Buy Now While Stocks Last
With every passing day the likelihood of a hard Brexit seems to grow.
The Prime Minister is in full pursuit, like Captain Ahab before him, of his own personal white whale and be damned as to the consequences. His “do or die” rhetoric certainly appeals to sections of the media and the political classes, and it is without doubt a refreshing change from the torture of his predecessor’s premiership. However, it has done no favours for investor sentiment which has improved not a jot since his ascension.
The consequences of Mr. Johnson’s position are debated furiously and have filled millions of column inches in newspapers, periodicals, blogs and websites. There seems to be little that they can all agree on.
Actually, there is one thing. As a result of a hard Brexit sterling will fall further. This small but rather important fact does not seem to be in dispute.
The value of the currency has been highly volatile since the 2016 referendum, having traded down to $1.205 in early 2017 then bounced back to $1.434 a year later. Prior to the referendum, the last time sterling was trading below $1.25 was nearly 35 years ago, and since Boris became PM the already pressurised pound has faced further headwinds.
From an international investor’s point of view this is all very fortuitous. It is clear that many LSE quoted companies are trading at significant discounts to historic norms and their international peers, and sterling weakness exacerbates that. This naturally makes them more attractive to overseas investors, and that is all fine and dandy and part of the natural way of things.
However, this has coincided with a time when there is a great deal of money being set aside by private equity firms, corporates and other investors to make outright bids for a chunk of UK (and other) companies. UK merger and acquisition activity has significantly accelerated over the last few months. Only last Monday a veteran stalwart of the market, Greene King, was bought by an international investor (CK Asset Holdings) at a 51% premium to the prevailing price in the market because it made sense to the acquirer.
Greene King is far from alone. We have seen other private equity bids of late with Merlin grabbing the headlines not so long ago, as well as the likes of Inmarsat, Tarsus, RPC and Millennium & Copthorne all in the process of being taken private. The PE industry is sitting on over $2 trillion that it needs to invest. In addition, we know that there is even more money due to come in from investors with much of this cash going to mid-market buyout funds. Prequin Investor Interviews suggested that 54% of investors thought that the best opportunities were to be had in small to mid-market buyout funds.
Obviously, the UK market is not the only one in the sights of the buy-out funds, but they would have to be a special kind of stupid to ignore the opportunities that are being thrown up on these shores, especially while sterling remains supressed. And these people are not stupid.

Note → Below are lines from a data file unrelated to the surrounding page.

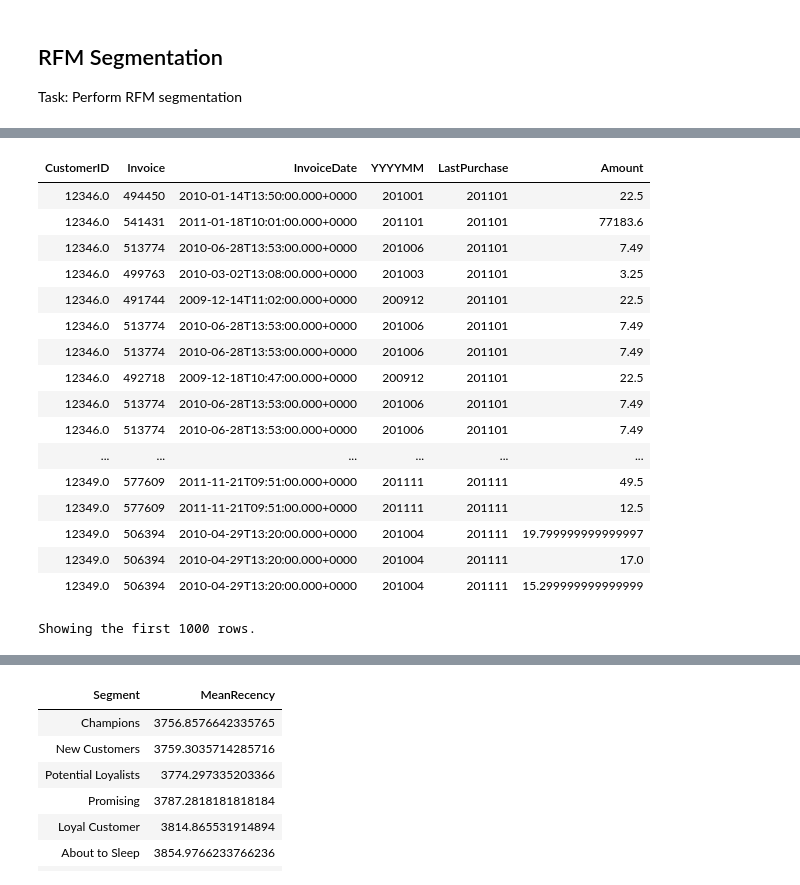
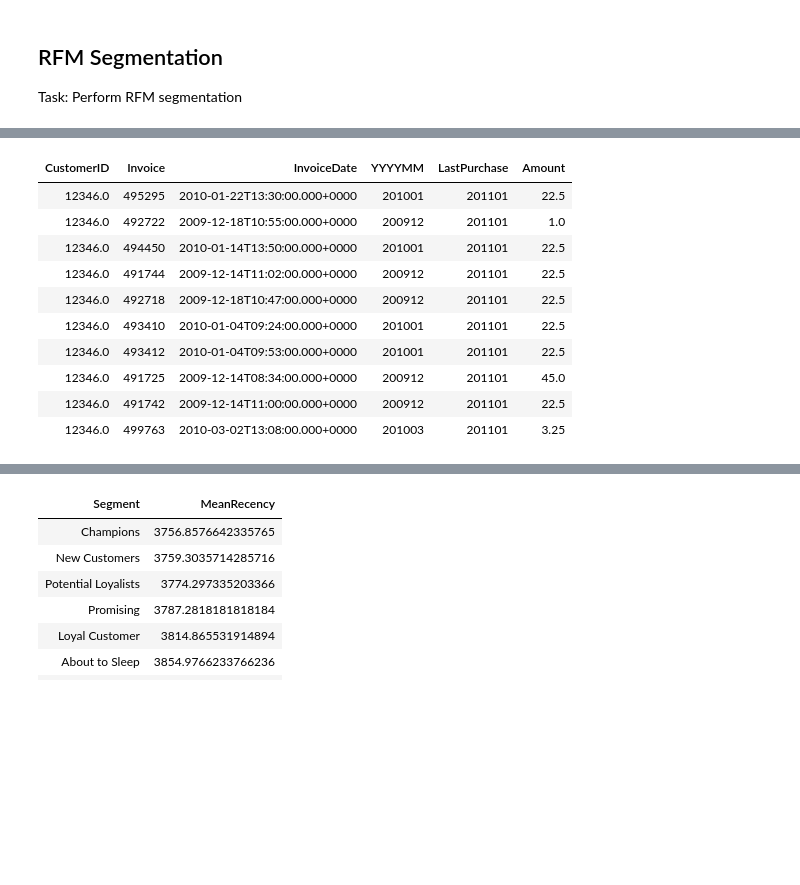
Before and after one commit to jarviscanada/jarvis_data_eng_JoshWessel, a Jupyter notebook: spark/notebook/Retail Data Analytics with PySpark.ipynb, the cells around one changed output, grey strips where cells are left out. Cells and saved outputs as stored; diff of their text form; code cells hidden in the pictures; blank space fills up the shorter version.

Commit message:
Added limits to dataframe displays in the notebooks

```diff
--- a/spark/notebook/Retail Data Analytics with PySpark.ipynb
+++ b/spark/notebook/Retail Data Analytics with PySpark.ipynb
@@ -585,35 +523,28 @@ Showing the first 1000 rows.
 # %%
 # Update users_df dataframe by joining with last_purchases_df
 users_df = (users_df
             .join(last_purchases_df, "CustomerID", "inner")
             .filter(users_df["Quantity"] > 0)
             .filter(users_df["Price"] > 0)
             .withColumn("Amount", users_df["Quantity"] * users_df["Price"])
             .drop("Quantity", "Price")
             .orderBy("CustomerID")
            )
 
 # Display the resulting dataframe
-display(users_df)
+display(users_df.limit(10))
 # %% [output]
 | CustomerID | Invoice | InvoiceDate | YYYYMM | LastPurchase | Amount |
+| 12346.0 | 495295 | 2010-01-22T13:30:00.000+0000 | 201001 | 201101 | 22.5 |
+| 12346.0 | 492722 | 2009-12-18T10:55:00.000+0000 | 200912 | 201101 | 1.0 |
 | 12346.0 | 494450 | 2010-01-14T13:50:00.000+0000 | 201001 | 201101 | 22.5 |
-| 12346.0 | 541431 | 2011-01-18T10:01:00.000+0000 | 201101 | 201101 | 77183.6 |
-| 12346.0 | 513774 | 2010-06-28T13:53:00.000+0000 | 201006 | 201101 | 7.49 |
+| 12346.0 | 491744 | 2009-12-14T11:02:00.000+0000 | 200912 | 201101 | 22.5 |
+| 12346.0 | 492718 | 2009-12-18T10:47:00.000+0000 | 200912 | 201101 | 22.5 |
+| 12346.0 | 493410 | 2010-01-04T09:24:00.000+0000 | 201001 | 201101 | 22.5 |
+| 12346.0 | 493412 | 2010-01-04T09:53:00.000+0000 | 201001 | 201101 | 22.5 |
+| 12346.0 | 491725 | 2009-12-14T08:34:00.000+0000 | 200912 | 201101 | 45.0 |
+| 12346.0 | 491742 | 2009-12-14T11:00:00.000+0000 | 200912 | 201101 | 22.5 |
 | 12346.0 | 499763 | 2010-03-02T13:08:00.000+0000 | 201003 | 201101 | 3.25 |
-| 12346.0 | 491744 | 2009-12-14T11:02:00.000+0000 | 200912 | 201101 | 22.5 |
-| 12346.0 | 513774 | 2010-06-28T13:53:00.000+0000 | 201006 | 201101 | 7.49 |
-| 12346.0 | 513774 | 2010-06-28T13:53:00.000+0000 | 201006 | 201101 | 7.49 |
-| 12346.0 | 492718 | 2009-12-18T10:47:00.000+0000 | 200912 | 201101 | 22.5 |
-| 12346.0 | 513774 | 2010-06-28T13:53:00.000+0000 | 201006 | 201101 | 7.49 |
-| 12346.0 | 513774 | 2010-06-28T13:53:00.000+0000 | 201006 | 201101 | 7.49 |
-| ... | ... | ... | ... | ... | ... |
-| 12349.0 | 577609 | 2011-11-21T09:51:00.000+0000 | 201111 | 201111 | 49.5 |
-| 12349.0 | 577609 | 2011-11-21T09:51:00.000+0000 | 201111 | 201111 | 12.5 |
-| 12349.0 | 506394 | 2010-04-29T13:20:00.000+0000 | 201004 | 201111 | 19.799999999999997 |
-| 12349.0 | 506394 | 2010-04-29T13:20:00.000+0000 | 201004 | 201111 | 17.0 |
-| 12349.0 | 506394 | 2010-04-29T13:20:00.000+0000 | 201004 | 201111 | 15.299999999999999 |
-Showing the first 1000 rows.
 # %%
 # Create dataframe containing the monetary value for each customer
 monetary_df = (users_df
```
Also changed, not shown: parts of 17 cells of this notebook, 1 other file.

The last time there was a private equity acquisition boom was in the years 2006 and 2007 when over $800bn of listed companies globally were bought up in only those two years. This time the PE industry has more than twice the firepower it had then. Over the same period this buyout trend saw the ‘stock’ of equity in the UK market fall 8% over those two years according to Datastream.
As a domestic investor in UK stocks this trend is of great interest. Clearly, the extra sweetener provided by the currency aspect does not apply, but there is no harm in speculating as to which other companies may come under scrutiny from the men with deep pockets.
No one should ever buy a company just because they think that it is going to be taken over – that way lies madness (and bankruptcy), but it does no harm to be cognisant of the possibilities. Which brings us to the tricky bit – trying to figure out what sort of business would be attractive to potential acquirers.
There are umpteen different types of buy-out funds who all employ different criteria in order to assess potential investment opportunities. Screening for every eventuality is not a particularly good use of one’s time (unless you have a great deal of it), so sweeping generalisations will inevitably be called for and it should be taken as read that any stock which the rational investor considers for purchase already ticks the appropriate boxes according to one’s own favoured criteria.
That the opportunities are out there is beyond question and it is inconceivable that anyone will identify every takeover target. However, catching just one or two can make a world of difference to a portfolio’s investment returns. It is worth the effort.
UK Investment Analyst, Saracen Fund Managers